The single road through Rakino Island in the Hauraki Gulf rises and falls in rhythm with the bite-size coves that indent the island’s coastline. Above Maori Garden Bay, where the friable loam was once farmed with kumara and yams, the homes in the Golden Heights development face east.
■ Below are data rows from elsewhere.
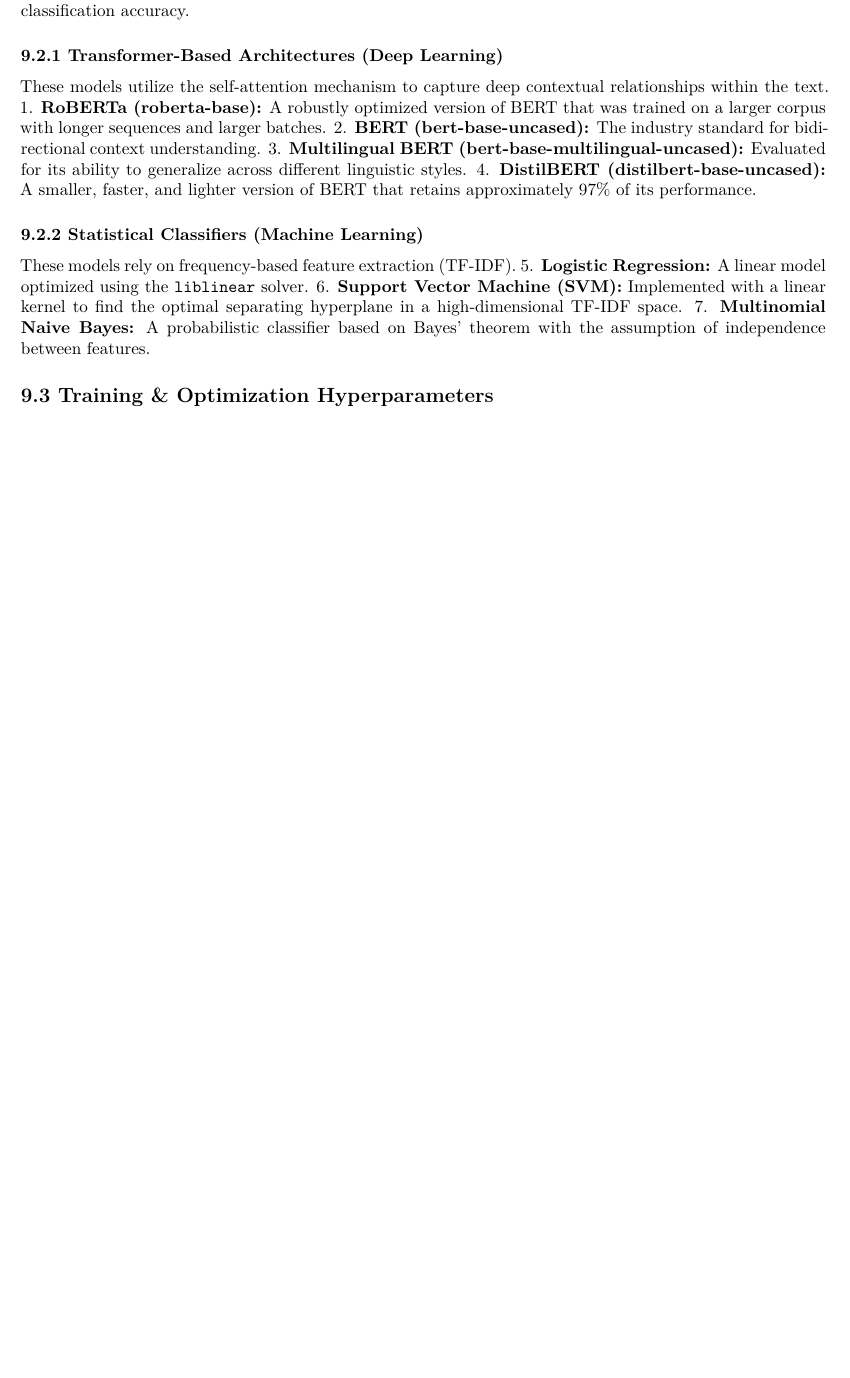
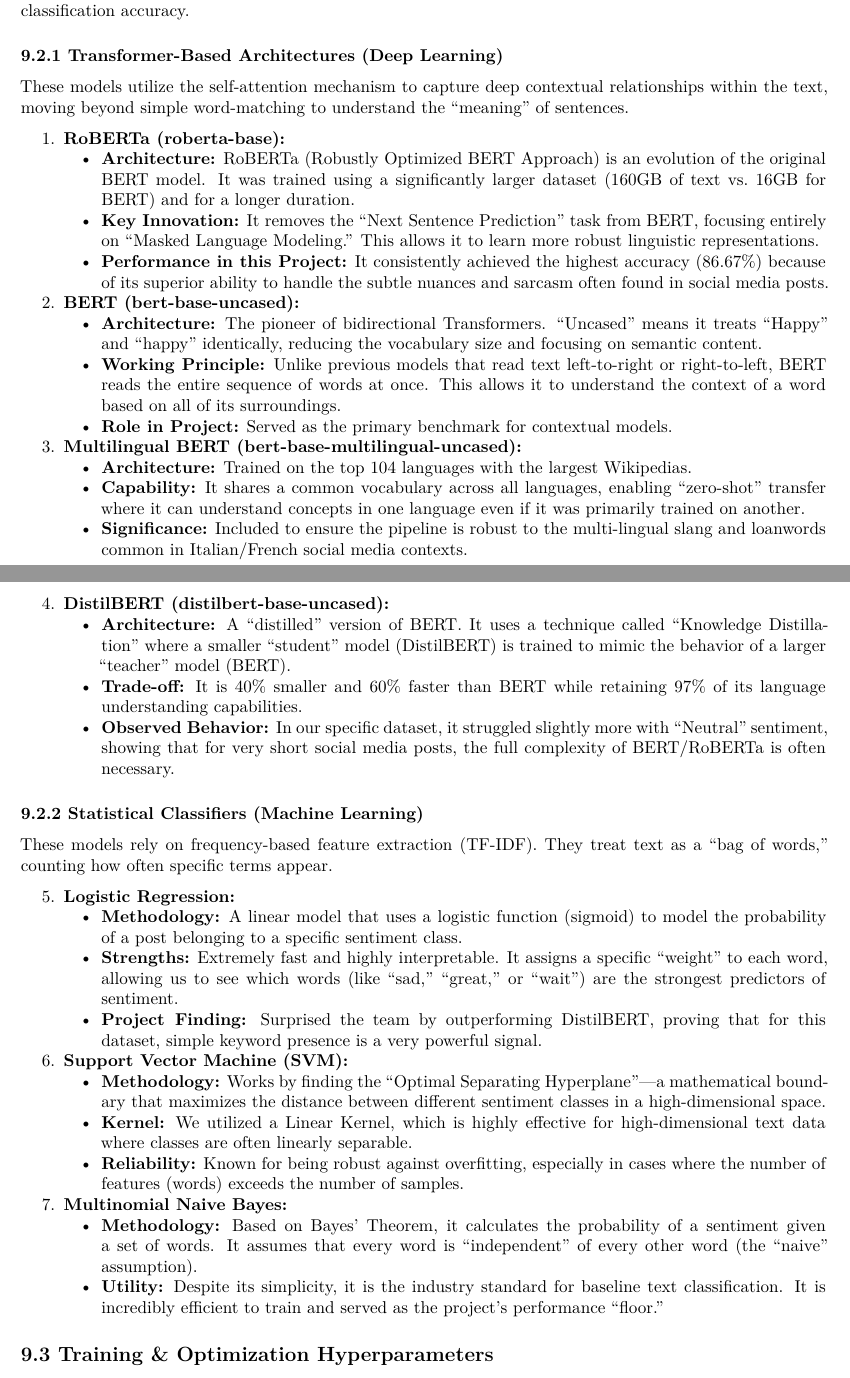
Before and after one commit to FRA-0023/Sentiment_Analysis_Task, an R Markdown document (Data_Anlytics_Full.Rmd): part of page 13 of 21 before the commit and two parts of pages 13 and 14 of 22 after it, the two joined at a grey line, cut so that both start at the same text, the shorter picture padded with empty space. Rendered offline with R 4.5, knitr and Pandoc, then LaTeX, with nearby package versions; some code elsewhere in the file could not run offline.

Commit message:
Expanded detailed descriptions for all 7 models in the technical report

```diff
--- a/Data_Anlytics_Full.Rmd
+++ b/Data_Anlytics_Full.Rmd
@@ -1029,17 +1029,46 @@ Given the sensitivity of deep learning models to random initialization, a strict
 We deployed a diverse suite of models to evaluate the trade-offs between computational complexity and classification accuracy.
 
 ### 9.2.1 Transformer-Based Architectures (Deep Learning)
-These models utilize the self-attention mechanism to capture deep contextual relationships within the text.
-1.  **RoBERTa (roberta-base):** A robustly optimized version of BERT that was trained on a larger corpus with longer sequences and larger batches.
-2.  **BERT (bert-base-uncased):** The industry standard for bidirectional context understanding.
-3.  **Multilingual BERT (bert-base-multilingual-uncased):** Evaluated for its ability to generalize across different linguistic styles.
-4.  **DistilBERT (distilbert-base-uncased):** A smaller, faster, and lighter version of BERT that retains approximately 97% of its performance.
+
+These models utilize the self-attention mechanism to capture deep contextual relationships within the text, moving beyond simple word-matching to understand the "meaning" of sentences.
+
+1.  **RoBERTa (roberta-base):**
+    *   **Architecture:** RoBERTa (Robustly Optimized BERT Approach) is an evolution of the original BERT model. It was trained using a significantly larger dataset (160GB of text vs. 16GB for BERT) and for a longer duration.
+    *   **Key Innovation:** It removes the "Next Sentence Prediction" task from BERT, focusing entirely on "Masked Language Modeling." This allows it to learn more robust linguistic representations.
+    *   **Performance in this Project:** It consistently achieved the highest accuracy (86.67%) because of its superior ability to handle the subtle nuances and sarcasm often found in social media posts.
+
+2.  **BERT (bert-base-uncased):**
+    *   **Architecture:** The pioneer of bidirectional Transformers. "Uncased" means it treats "Happy" and "happy" identically, reducing the vocabulary size and focusing on semantic content.
+    *   **Working Principle:** Unlike previous models that read text left-to-right or right-to-left, BERT reads the entire sequence of words at once. This allows it to understand the context of a word based on all of its surroundings.
+    *   **Role in Project:** Served as the primary benchmark for contextual models.
+
+3.  **Multilingual BERT (bert-base-multilingual-uncased):**
+    *   **Architecture:** Trained on the top 104 languages with the largest Wikipedias.
+    *   **Capability:** It shares a common vocabulary across all languages, enabling "zero-shot" transfer where it can understand concepts in one language even if it was primarily trained on another.
+    *   **Significance:** Included to ensure the pipeline is robust to the multi-lingual slang and loanwords common in Italian/French social media contexts.
+
+4.  **DistilBERT (distilbert-base-uncased):**
+    *   **Architecture:** A "distilled" version of BERT. It uses a technique called "Knowledge Distillation" where a smaller "student" model (DistilBERT) is trained to mimic the behavior of a larger "teacher" model (BERT).
+    *   **Trade-off:** It is 40% smaller and 60% faster than BERT while retaining 97% of its language understanding capabilities.
+    *   **Observed Behavior:** In our specific dataset, it struggled slightly more with "Neutral" sentiment, showing that for very short social media posts, the full complexity of BERT/RoBERTa is often necessary.
 
 ### 9.2.2 Statistical Classifiers (Machine Learning)
-These models rely on frequency-based feature extraction (TF-IDF).
-5.  **Logistic Regression:** A linear model optimized using the `liblinear` solver.
-6.  **Support Vector Machine (SVM):** Implemented with a linear kernel to find the optimal separating hyperplane in a high-dimensional TF-IDF space.
-7.  **Multinomial Naive Bayes:** A probabilistic classifier based on Bayes' theorem with the assumption of independence between features.
+
+These models rely on frequency-based feature extraction (TF-IDF). They treat text as a "bag of words," counting how often specific terms appear.
+
+5.  **Logistic Regression:**
+    *   **Methodology:** A linear model that uses a logistic function (sigmoid) to model the probability of a post belonging to a specific sentiment class.
+    *   **Strengths:** Extremely fast and highly interpretable. It assigns a specific "weight" to each word, allowing us to see which words (like "sad," "great," or "wait") are the strongest predictors of sentiment.
+    *   **Project Finding:** Surprised the team by outperforming DistilBERT, proving that for this dataset, simple keyword presence is a very powerful signal.
+
+6.  **Support Vector Machine (SVM):**
+    *   **Methodology:** Works by finding the "Optimal Separating Hyperplane"—a mathematical boundary that maximizes the distance between different sentiment classes in a high-dimensional space.
+    *   **Kernel:** We utilized a Linear Kernel, which is highly effective for high-dimensional text data where classes are often linearly separable.
+    *   **Reliability:** Known for being robust against overfitting, especially in cases where the number of features (words) exceeds the number of samples.
+
+7.  **Multinomial Naive Bayes:**
+    *   **Methodology:** Based on Bayes' Theorem, it calculates the probability of a sentiment given a set of words. It assumes that every word is "independent" of every other word (the "naive" assumption).
+    *   **Utility:** Despite its simplicity, it is the industry standard for baseline text classification. It is incredibly efficient to train and served as the project's performance "floor."
 
 ## 9.3 Training & Optimization Hyperparameters
 
```
Also changed, not shown: Full_Project_Report.pdf.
For holidaymakers, sunrise is a gentle, luminescent alarm clock, revealing the lumpy forms of The Noises peeking out of the ocean before it creeps into the windows, turning the plywood walls of Milton Candish and Penny Harvie’s home into a golden honeycomb.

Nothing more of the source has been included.